One of the first challenges Joe Biden will face as president is how to deal with Vladimir Putin, leader of the country that Biden has labelled the biggest threat to the United States. In contrast to the impetuous and inconsistent Donald Trump, Putin is generally seen as a resolute leader, who unflaggingly pursues his country’s foreign policy goals, however malign. But the cases of three Americans who are currently detained in Russia belie this image of Putin, portraying instead a leader who is dysfunctionally beholden to the interests of his security services and the corrupt clans who form his power base.
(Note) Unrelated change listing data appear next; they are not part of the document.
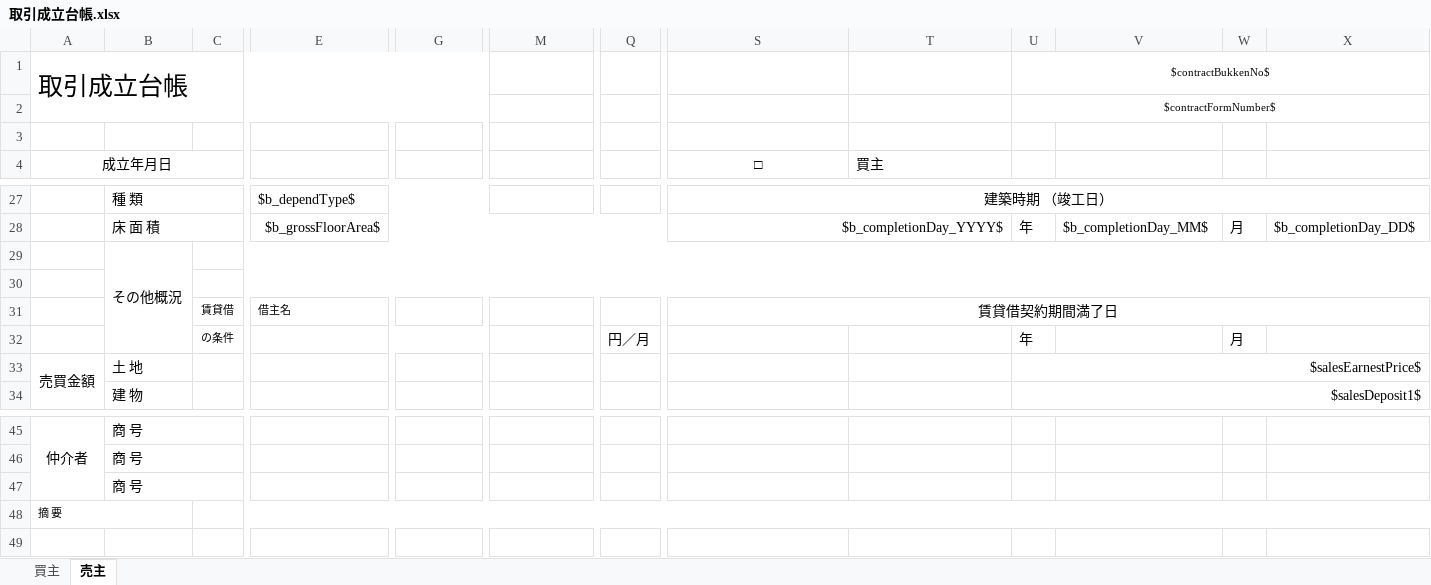
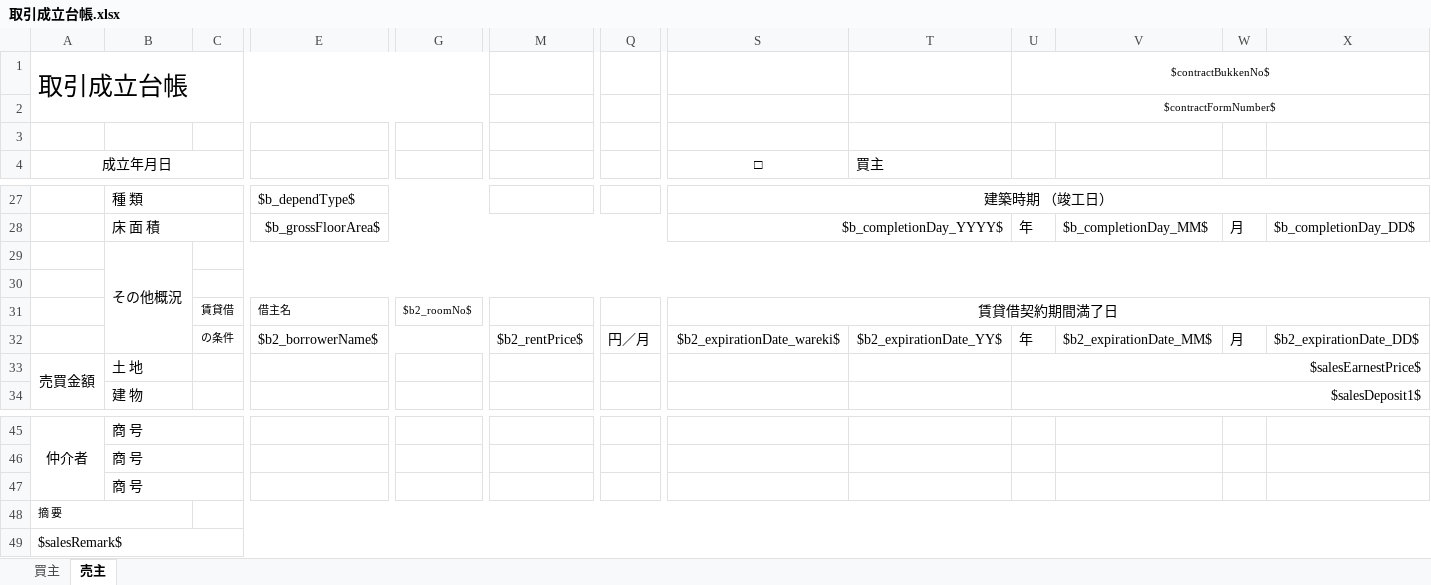
Before and after one commit to wavesyncjp/kbs_backend, an Excel workbook: template/取引成立台帳.xlsx, sheet 売主, drawn as a sheet; only a part is shown, gaps mark what is left out; values as stored, in another font and other column widths than the file's, no borders; removed rows and columns are numbered as before the commit, all else as after; rows hold the shown columns only; the diff names each change by its address in the sheet, - before the commit and + after, or states it on an @@ line.

```diff
--- a/template/取引成立台帳.xlsx (sheet 売主)
+++ b/template/取引成立台帳.xlsx (sheet 売主)
-G31: (empty)
+G31: $b2_roomNo$
-row 32:  |  | の条件 |  |  |  | 円／月 |  |  | 年 |  | 月
+row 32:  |  | の条件 | $b2_borrowerName$ |  | $b2_rentPrice$ | 円／月 | $b2_expirationDate_wareki$ | $b2_expirationDate_YY$ | 年 | $b2_expirationDate_MM$ | 月 | $b2_expirationDate_DD$
+row 49: $salesRemark$
```
Also changed, not shown: sheet 買主, 5 other files.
The case of American investor Michael Calvey, which should be decided by a Moscow court within the next few weeks, offers a particularly striking example of how Putin has allowed a corrupted legal and financial system to undermine Russia’s broader interests. Calvey, arrested along with five others in February 2019 on bogus fraud charges, founded the highly successful private equity firm Baring Vostok, which since 1994 has brought over $3.7 billion of capital into Russia.
A fluent Russian-speaker with a Russian wife, Calvey always played by the rules, never criticizing Putin, and was highly respected in the Russian business community. As Leonid Bershidsky of Bloomberg News noted after the arrests: “Calvey became a legend in the Russian market, in part because of his reputed aversion to any kind of foul play and focus on industries and companies unlikely to attract the attention of Russia’s authorities.” Russian billionaire Leonid Boguslavsky said in an interview last week that Calvey had been his inspiration and teacher when he, Boguslavsky, was advancing his investment career in the 1990s.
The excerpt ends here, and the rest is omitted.